Where does the string "rows" occur in the records below? Copy every line that holds it.

*** Begin section ***

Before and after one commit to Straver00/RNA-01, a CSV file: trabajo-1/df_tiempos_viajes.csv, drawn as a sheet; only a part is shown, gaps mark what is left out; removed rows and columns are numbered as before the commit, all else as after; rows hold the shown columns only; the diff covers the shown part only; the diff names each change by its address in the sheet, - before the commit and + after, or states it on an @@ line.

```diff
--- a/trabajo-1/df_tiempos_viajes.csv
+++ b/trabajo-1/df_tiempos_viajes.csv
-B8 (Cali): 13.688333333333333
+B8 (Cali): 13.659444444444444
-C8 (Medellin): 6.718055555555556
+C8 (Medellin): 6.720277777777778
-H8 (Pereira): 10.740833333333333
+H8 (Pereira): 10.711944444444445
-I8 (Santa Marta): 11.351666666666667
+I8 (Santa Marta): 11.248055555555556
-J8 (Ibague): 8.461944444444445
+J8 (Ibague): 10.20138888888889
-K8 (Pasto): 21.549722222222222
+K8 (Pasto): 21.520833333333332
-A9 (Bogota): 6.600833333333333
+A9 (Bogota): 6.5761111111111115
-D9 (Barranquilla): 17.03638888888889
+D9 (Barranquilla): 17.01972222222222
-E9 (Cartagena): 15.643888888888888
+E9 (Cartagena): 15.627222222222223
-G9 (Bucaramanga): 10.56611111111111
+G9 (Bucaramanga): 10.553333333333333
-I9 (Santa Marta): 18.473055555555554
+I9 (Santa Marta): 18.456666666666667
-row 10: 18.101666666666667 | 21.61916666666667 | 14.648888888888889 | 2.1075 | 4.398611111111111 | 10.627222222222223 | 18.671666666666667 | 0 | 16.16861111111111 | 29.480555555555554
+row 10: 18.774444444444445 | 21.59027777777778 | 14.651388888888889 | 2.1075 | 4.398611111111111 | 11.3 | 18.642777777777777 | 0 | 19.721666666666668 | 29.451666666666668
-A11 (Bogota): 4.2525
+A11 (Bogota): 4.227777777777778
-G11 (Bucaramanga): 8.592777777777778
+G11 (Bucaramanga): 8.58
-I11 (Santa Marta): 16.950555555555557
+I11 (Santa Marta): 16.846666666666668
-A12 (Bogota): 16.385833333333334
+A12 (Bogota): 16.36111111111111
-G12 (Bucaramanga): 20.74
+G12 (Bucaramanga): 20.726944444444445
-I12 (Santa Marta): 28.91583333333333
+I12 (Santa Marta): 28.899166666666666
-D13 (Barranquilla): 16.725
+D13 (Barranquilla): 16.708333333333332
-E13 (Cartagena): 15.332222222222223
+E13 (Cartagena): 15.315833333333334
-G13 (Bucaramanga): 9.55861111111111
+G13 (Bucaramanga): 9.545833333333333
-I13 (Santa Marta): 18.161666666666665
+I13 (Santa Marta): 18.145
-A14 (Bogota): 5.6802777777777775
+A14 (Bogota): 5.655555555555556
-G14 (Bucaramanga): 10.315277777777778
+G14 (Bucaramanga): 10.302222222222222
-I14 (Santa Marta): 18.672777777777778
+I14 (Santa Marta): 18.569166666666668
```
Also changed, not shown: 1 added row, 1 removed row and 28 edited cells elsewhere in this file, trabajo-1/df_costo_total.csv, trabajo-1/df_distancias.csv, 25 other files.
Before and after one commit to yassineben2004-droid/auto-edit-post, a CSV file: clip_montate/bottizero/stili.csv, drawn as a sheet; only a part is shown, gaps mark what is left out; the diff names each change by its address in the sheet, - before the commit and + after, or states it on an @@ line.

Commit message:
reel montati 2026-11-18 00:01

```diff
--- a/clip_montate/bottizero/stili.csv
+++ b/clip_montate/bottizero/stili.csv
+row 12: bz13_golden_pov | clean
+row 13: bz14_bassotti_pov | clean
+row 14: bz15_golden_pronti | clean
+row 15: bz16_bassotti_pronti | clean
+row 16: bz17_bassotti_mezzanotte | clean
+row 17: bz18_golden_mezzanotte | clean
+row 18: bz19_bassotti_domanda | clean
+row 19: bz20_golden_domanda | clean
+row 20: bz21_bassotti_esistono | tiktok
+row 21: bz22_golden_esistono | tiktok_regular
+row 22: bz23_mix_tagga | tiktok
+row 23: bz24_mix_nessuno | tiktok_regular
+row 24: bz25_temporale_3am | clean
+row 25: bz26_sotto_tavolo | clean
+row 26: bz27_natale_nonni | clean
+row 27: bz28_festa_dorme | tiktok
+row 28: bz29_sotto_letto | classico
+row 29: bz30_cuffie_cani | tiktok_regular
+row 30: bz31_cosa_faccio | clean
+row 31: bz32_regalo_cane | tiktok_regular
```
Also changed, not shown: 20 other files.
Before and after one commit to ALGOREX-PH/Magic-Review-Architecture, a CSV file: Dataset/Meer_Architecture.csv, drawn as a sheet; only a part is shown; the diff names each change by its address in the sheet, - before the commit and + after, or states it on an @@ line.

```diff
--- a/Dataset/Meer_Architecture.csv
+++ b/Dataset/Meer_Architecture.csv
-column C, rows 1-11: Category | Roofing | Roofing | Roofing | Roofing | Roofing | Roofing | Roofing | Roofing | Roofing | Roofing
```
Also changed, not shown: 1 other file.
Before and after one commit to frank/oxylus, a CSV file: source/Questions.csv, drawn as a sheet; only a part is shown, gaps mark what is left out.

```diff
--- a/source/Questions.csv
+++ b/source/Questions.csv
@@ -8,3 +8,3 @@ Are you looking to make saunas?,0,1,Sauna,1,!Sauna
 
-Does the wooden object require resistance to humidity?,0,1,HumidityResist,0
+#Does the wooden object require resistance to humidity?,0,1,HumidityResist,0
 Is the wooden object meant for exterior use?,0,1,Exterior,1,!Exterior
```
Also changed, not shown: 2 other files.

*** End section ***

▶ Task solution:
Before and after one commit to Straver00/RNA-01, a CSV file: trabajo-1/df_tiempos_viajes.csv, drawn as a sheet; only a part is shown, gaps mark what is left out; removed rows and columns are numbered as before the commit, all else as after; rows hold the shown columns only; the diff covers the shown part only; the diff names each change by its address in the sheet, - before the commit and + after, or states it on an @@ line.
-column C, rows 1-11: Category | Roofing | Roofing | Roofing | Roofing | Roofing | Roofing | Roofing | Roofing | Roofing | Roofing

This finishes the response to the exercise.